Gaffer's media skills
The cheeky chappie/people's philosopher shtick of Ian Holloway, whose self-effacing yet oddly megalomaniacal West Country ramblings are firmly in the "love it or hate it" category. Holloway relentlessly plays the underdog as though he's managing a non-League outfit rather than a club with millions of quid at their disposal. Lots of sofa time for him if he wants it.
Vox pop cliché fan
Hangdog expressions. South London accent makes them sound permanently on the verge of offering you out for a fight. Oi oi. Often solid working class fans, decent family club. A bit chippy because they're a small-ish club in a big city. Absolutely hate Brighton. Prone to romantic nostalgia about 1990 cup run.
Keyboard warrior ferocity
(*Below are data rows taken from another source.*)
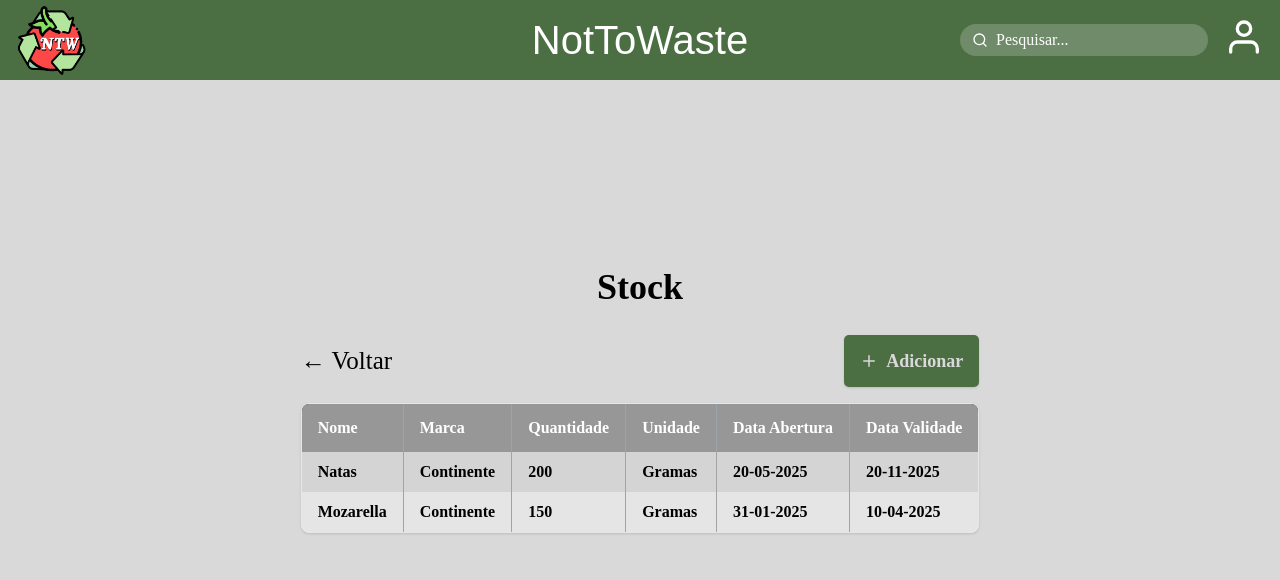
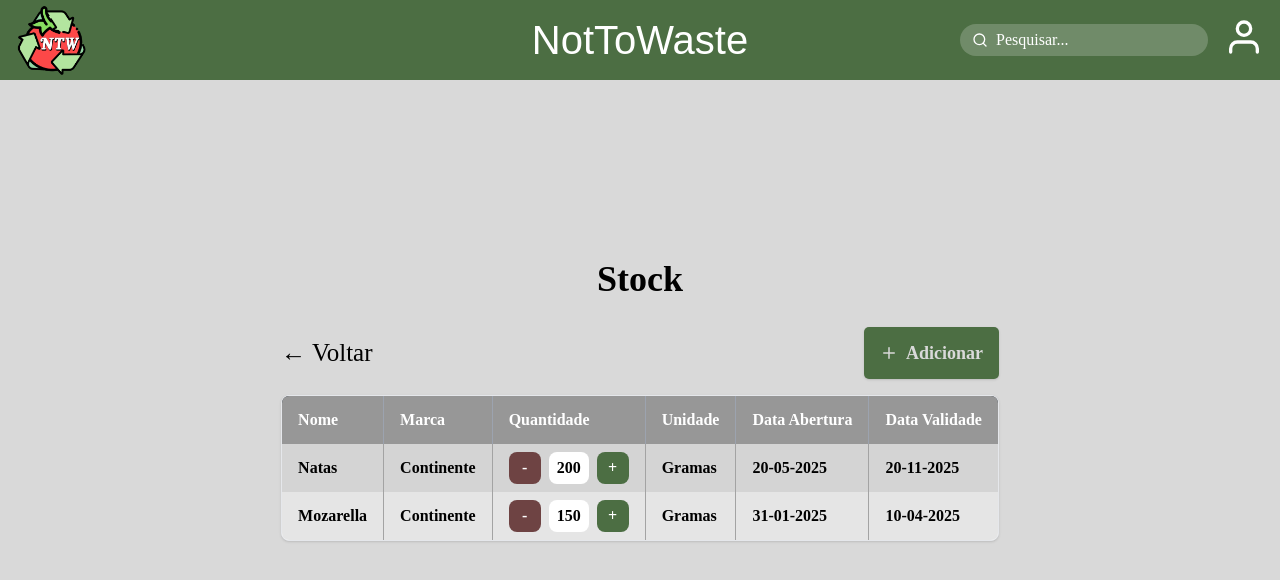
Before and after one commit to mimicarreira13/NotToWaste, a React (Vite) app: page /stock in a window 1280 px wide. Shown: the top 580 px of the page. Built offline with nearby package versions, Linux system fonts and the light colour scheme; a web font is replaced by a local one.

Commit message:
feat: adicionado componente para botões incrementar e desencrementar no caso na quantidade na página de desperdicio e stock

```diff
--- /dev/null
+++ b/src/components/Contador.tsx
@@ -0,0 +1,37 @@
+import React from "react";
+
+type Props = {
+  value: number;
+  onChange: (newValue: number) => void;
+  min?: number;
+};
+
+export default function Contador({ value, onChange, min = 0 }: Props) {
+  function increment() {
+    onChange(value + 1);
+  }
+
+  function decrement() {
+    if (value > min) onChange(value - 1);
+  }
+
+  return (
+    <div className="flex gap-2 items-center">
+      <button
+        onClick={decrement}
+        className="w-8 h-8 bg-[#6E4343] text-white rounded-lg"
+      >
+        -
+      </button>
+      <div className="w-10 h-8 bg-white text-black rounded-lg flex items-center justify-center">
+        {value}
+      </div>
+      <button
+        onClick={increment}
+        className="w-8 h-8 bg-[#4C6E43] text-white rounded-lg"
+      >
+        +
+      </button>
+    </div>
+  );
+}
--- /dev/null
+++ b/src/components/Tabelas/CriarTabela.tsx
@@ -0,0 +1,79 @@
+import React, { useState } from "react";
+
+export type Column<T> = {
+  key: keyof T | string;
+  label: string;
+  render?: (
+    row: T,
+    updateRow: (patch: Partial<T>) => void
+  ) => React.ReactNode;
+  className?: string;
+};
+
+type TableProps<T> = {
+  data: T[];
+  columns: Column<T>[];
+  rowKey?: (item: T, idx: number) => string | number;
+  className?: string;
+};
+
+export function Table<T extends Record<string, any>>({
+  data,
+  columns,
+  rowKey,
+  className,
+}: TableProps<T>) {
+
+
+  const [rows, setRows] = useState(data);
+
+  function updateRow(index: number, patch: Partial<T>) {
+    setRows((prev) =>
+      prev.map((row, i) => (i === index ? { ...row, ...patch } : row))
+    );
+  }
+
+  return (
+    <div className={`rounded-lg overflow-hidden border bg-white shadow ${className ?? ""}`}>
+      <table className="w-full border-collapse">
+
+        <thead className="bg-gray-800">
+          <tr>
+            {columns.map((col) => (
+              <th
+                key={String(col.key)}
+                className="text-left px-4 py-3 border-r border-gray-400 last:border-r-0"
+                style={{ backgroundColor: "#979797ff", color: "#ffffff" }}
+              >
+                {col.label}
+              </th>
+            ))}
+          </tr>
+        </thead>
+
+        <tbody>
+          {rows.map((row, idx) => (
+            <tr
+              key={rowKey ? String(rowKey(row, idx)) : String((row as any).id ?? idx)}
+              className="odd:bg-neutral-300 even:bg-neutral-200"
+            >
+              {columns.map((col) => (
+                <td
+                  key={String(col.key)}
+                  className={`px-4 py-2 border-r border-neutral-400 last:border-r-0 ${
+                    col.className ?? ""
+                  } font-semibold text-justify`}
+                >
+                  {col.render
+                    ? col.render(row, (patch) => updateRow(idx, patch))
+                    : (row as any)[col.key as string]}
+                </td>
+              ))}
+            </tr>
+          ))}
+        </tbody>
+
+      </table>
+    </div>
+  );
+}
--- a/src/components/Tabels/CriarTabela.tsx
+++ /dev/null
@@ -1,59 +0,0 @@
-import React from "react";
-
-export type Column<T> = {
-    key: keyof T | string;
-    label: string;
-    render?: (item: T) => React.ReactNode;
-    className?: string;
-};
-
-type TableProps<T> = {
-    data: T[];
-    columns: Column<T>[];
-    rowKey?: (item: T, idx: number) => string | number;
-    className?: string;
-};
-
-export function Table<T extends Record<string, any>>({
-    data,
-    columns,
-    rowKey,
-    className,
-}: TableProps<T>) {
-    return (
-        <div className={`rounded-lg overflow-hidden border bg-white shadow ${className ?? ""}`}>
-            <table className="w-full border-collapse">
-                <thead className="bg-gray-800">
-                    <tr>
-                        {columns.map((col) => (
-                            <th
-                                key={String(col.key)}
-                                className="text-left px-4 py-3 border-r border-gray-400 last:border-r-0"
-                                style={{ backgroundColor: "#979797ff", color: "#ffffff" }}
-                            >
-                                {col.label}
-                            </th>
-                        ))}
-                    </tr>
-                </thead>
-                <tbody>
-                    {data.map((item, idx) => (
-                        <tr
-                            key={rowKey ? String(rowKey(item, idx)) : String((item as any).id ?? idx)}
-                            className="odd:bg-neutral-300 even:bg-neutral-200"
-                        >
-                            {columns.map((col) => (
-                                <td
-                                    key={String(col.key)}
-                                    className={`px-4 py-2 border-r border-neutral-400 last:border-r-0 ${col.className ?? ""} font-semibold text-justify`}
-                                >
-                                    {col.render ? col.render(item) : (item as any)[col.key as string]}
-                                </td>
-                            ))}
-                        </tr>
-                    ))}
-                </tbody>
-            </table>
-        </div>
-    );
-}
--- a/src/pages/Desperdicio.tsx
+++ b/src/pages/Desperdicio.tsx
@@ -1,11 +1,12 @@
 import {useNavigate} from "react-router-dom";
 import desperdicioDataJSON from "../tmp/dataDesperdicio.json";
 import {useState} from "react";
-import { Table } from "../components/Tabels/CriarTabela";
-import type { Column } from "../components/Tabels/CriarTabela";
+import { Table } from "../components/Tabelas/CriarTabela.tsx";
+import type { Column } from "../components/Tabelas/CriarTabela.tsx";
 import BotaoAdicionar from "../components/BotaoAdicionar";
 import DesperdicioFormulario from "../components/forms/DesperdicioFormulario";
 import BackButton from "../components/Back.tsx";
+import Contador from "../components/Contador.tsx";
 
 export type IngredientesTabela = {
 
@@ -25,7 +26,14 @@ const desperdicioColumns: Column<IngredientesTabela>[] = [
     { key: "nome", label: "Nome" },
     { key: "marca", label: "Marca" },
     { key: "motivo", label: "Motivo" },
-    { key: "quantidade", label: "Quantidade" },
+    { key: "quantidade", label: "Quantidade",
+        render: (row, updateRow) => (
+      <Contador
+        value={Number(row.quantidade)}
+        onChange={(int) => updateRow({ quantidade: String(int) })}
+      />
+    )
+     },
     { key: "unidade", label: "Unidade" },
     {key: "custo", label: "Custo"},
     {key: "dataDesperdicio", label: "Data do Desperdício"}
--- a/src/pages/Stock.tsx
+++ b/src/pages/Stock.tsx
@@ -1,11 +1,12 @@
 import {useNavigate} from "react-router-dom";
 import stockDataJSON from "../tmp/dataStock.json";
 import {useState} from "react";
-import { Table } from "../components/Tabels/CriarTabela";
-import type { Column } from "../components/Tabels/CriarTabela";
+import { Table } from "../components/Tabelas/CriarTabela.tsx";
+import type { Column } from "../components/Tabelas/CriarTabela.tsx";
 import BotaoAdicionar from "../components/BotaoAdicionar";
 import StockFormulario from "../components/forms/StockFormulario";
 import BackButton from "../components/Back.tsx";
+import Contador from "../components/Contador.tsx";
 
 export type IngredientesStockTabela = {
 
@@ -25,7 +26,14 @@ const stockColumns: Column<IngredientesStockTabela>[] = [
 
     { key: "nome", label: "Nome" },
     { key: "marca", label: "Marca" },
-    { key: "quantidade", label: "Quantidade" },
+    { key: "quantidade", label: "Quantidade",
+            render: (row, updateRow) => (
+          <Contador
+            value={Number(row.quantidade)}
+            onChange={(int) => updateRow({ quantidade: String(int) })}
+          />
+        )
+    },
     { key: "unidade", label: "Unidade" },
     { key: "dataAbertura", label: "Data Abertura" },
     { key: "dataValidade", label: "Data Validade" },
```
Like any newly promoted side, optimism is out of proportion with what can be achieved and thus predictions of relegation attract some ire. Most Palace fans are too phlegmatic and beaten down by endless financial and football mismanagement to get too excited, though. Not likely to threaten to rape you on Twitter because you reckon they might be in the dreaded drop zone come May. That said, this column was once cyber-stalked and vehemently, repeatedly abused by a deranged Palace fan for daring to opine that the Eric Cantona kung-fu kick was an amusing incident, so who knows? We can only assume that the young man in question was in a tiny minority of seething, lonesome inadequacy and not representative of what seems to be a decent bunch on the whole.
Outsiders at the London party. Keepers of the flame of the working class game in the capital. A Proper Club; welcoming to kids.
I thought they went bust? Is that bloke with the terrible hair and the ludicrous tan still involved? Actually, who owns them this week? Oh god, he's not their manager is he? Selhurst Park is a really hard place to get to, and it's in a crap bit of London.
Archetypal news stories
"Holloway claims 'aliens stole my defence' as Palace ship six." "Palace put up for sale after financial mismanagement."
John Nicholson and Alan Tyers
Read Johnny's book, 'The Meat Fix' here
Alan's football and cricket books are all in one place here